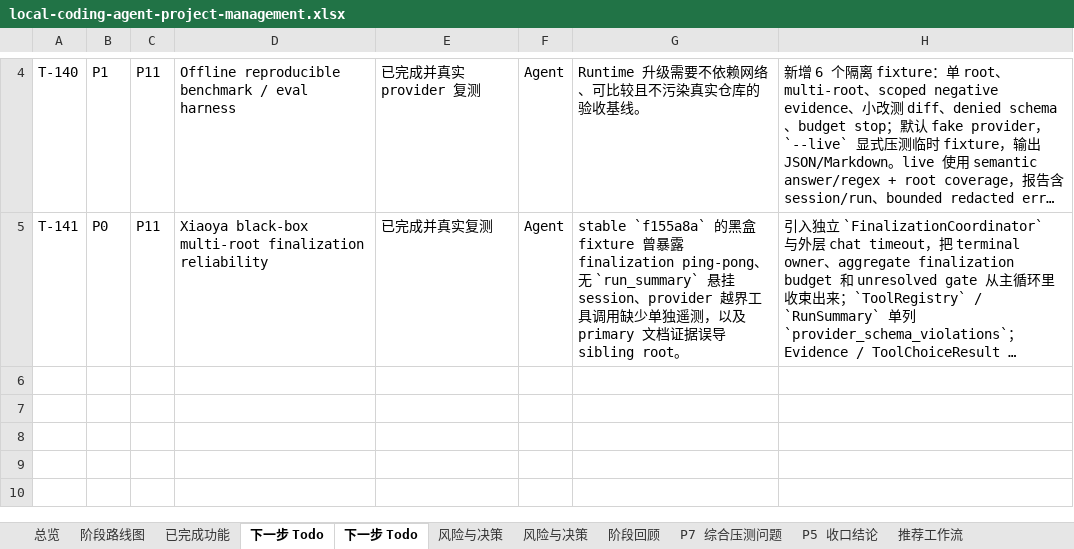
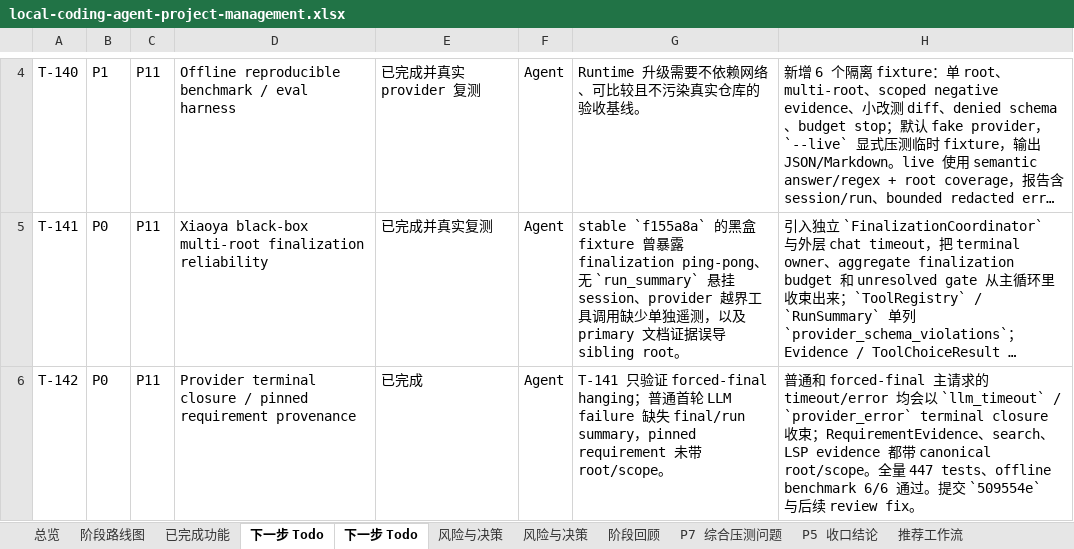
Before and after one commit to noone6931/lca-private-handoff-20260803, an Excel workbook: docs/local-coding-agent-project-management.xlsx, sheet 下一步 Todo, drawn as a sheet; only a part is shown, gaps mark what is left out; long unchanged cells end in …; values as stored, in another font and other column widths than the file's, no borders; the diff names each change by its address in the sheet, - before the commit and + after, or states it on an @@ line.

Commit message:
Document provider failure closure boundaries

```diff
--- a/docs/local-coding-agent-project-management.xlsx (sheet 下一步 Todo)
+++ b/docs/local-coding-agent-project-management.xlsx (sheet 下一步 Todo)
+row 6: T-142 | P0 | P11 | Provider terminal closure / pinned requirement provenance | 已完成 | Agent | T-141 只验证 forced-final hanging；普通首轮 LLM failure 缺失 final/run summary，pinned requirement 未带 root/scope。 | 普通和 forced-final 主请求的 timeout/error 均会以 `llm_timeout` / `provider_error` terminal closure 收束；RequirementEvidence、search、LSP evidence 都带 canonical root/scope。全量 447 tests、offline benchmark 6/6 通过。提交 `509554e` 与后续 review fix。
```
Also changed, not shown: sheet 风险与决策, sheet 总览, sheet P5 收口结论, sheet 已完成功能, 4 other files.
——
→ EXERCISE GOAL
Would you please retype all the data exactly? Leave out whatever pictures it holds.

→ EXERCISE OUTPUT
Before and after one commit to noone6931/lca-private-handoff-20260803, an Excel workbook: docs/local-coding-agent-project-management.xlsx, sheet 下一步 Todo, drawn as a sheet; only a part is shown, gaps mark what is left out; long unchanged cells end in …; values as stored, in another font and other column widths than the file's, no borders; the diff names each change by its address in the sheet, - before the commit and + after, or states it on an @@ line.

Commit message:
Document provider failure closure boundaries

```diff
--- a/docs/local-coding-agent-project-management.xlsx (sheet 下一步 Todo)
+++ b/docs/local-coding-agent-project-management.xlsx (sheet 下一步 Todo)
+row 6: T-142 | P0 | P11 | Provider terminal closure / pinned requirement provenance | 已完成 | Agent | T-141 只验证 forced-final hanging；普通首轮 LLM failure 缺失 final/run summary，pinned requirement 未带 root/scope。 | 普通和 forced-final 主请求的 timeout/error 均会以 `llm_timeout` / `provider_error` terminal closure 收束；RequirementEvidence、search、LSP evidence 都带 canonical root/scope。全量 447 tests、offline benchmark 6/6 通过。提交 `509554e` 与后续 review fix。
```
Also changed, not shown: sheet 风险与决策, sheet 总览, sheet P5 收口结论, sheet 已完成功能, 4 other files.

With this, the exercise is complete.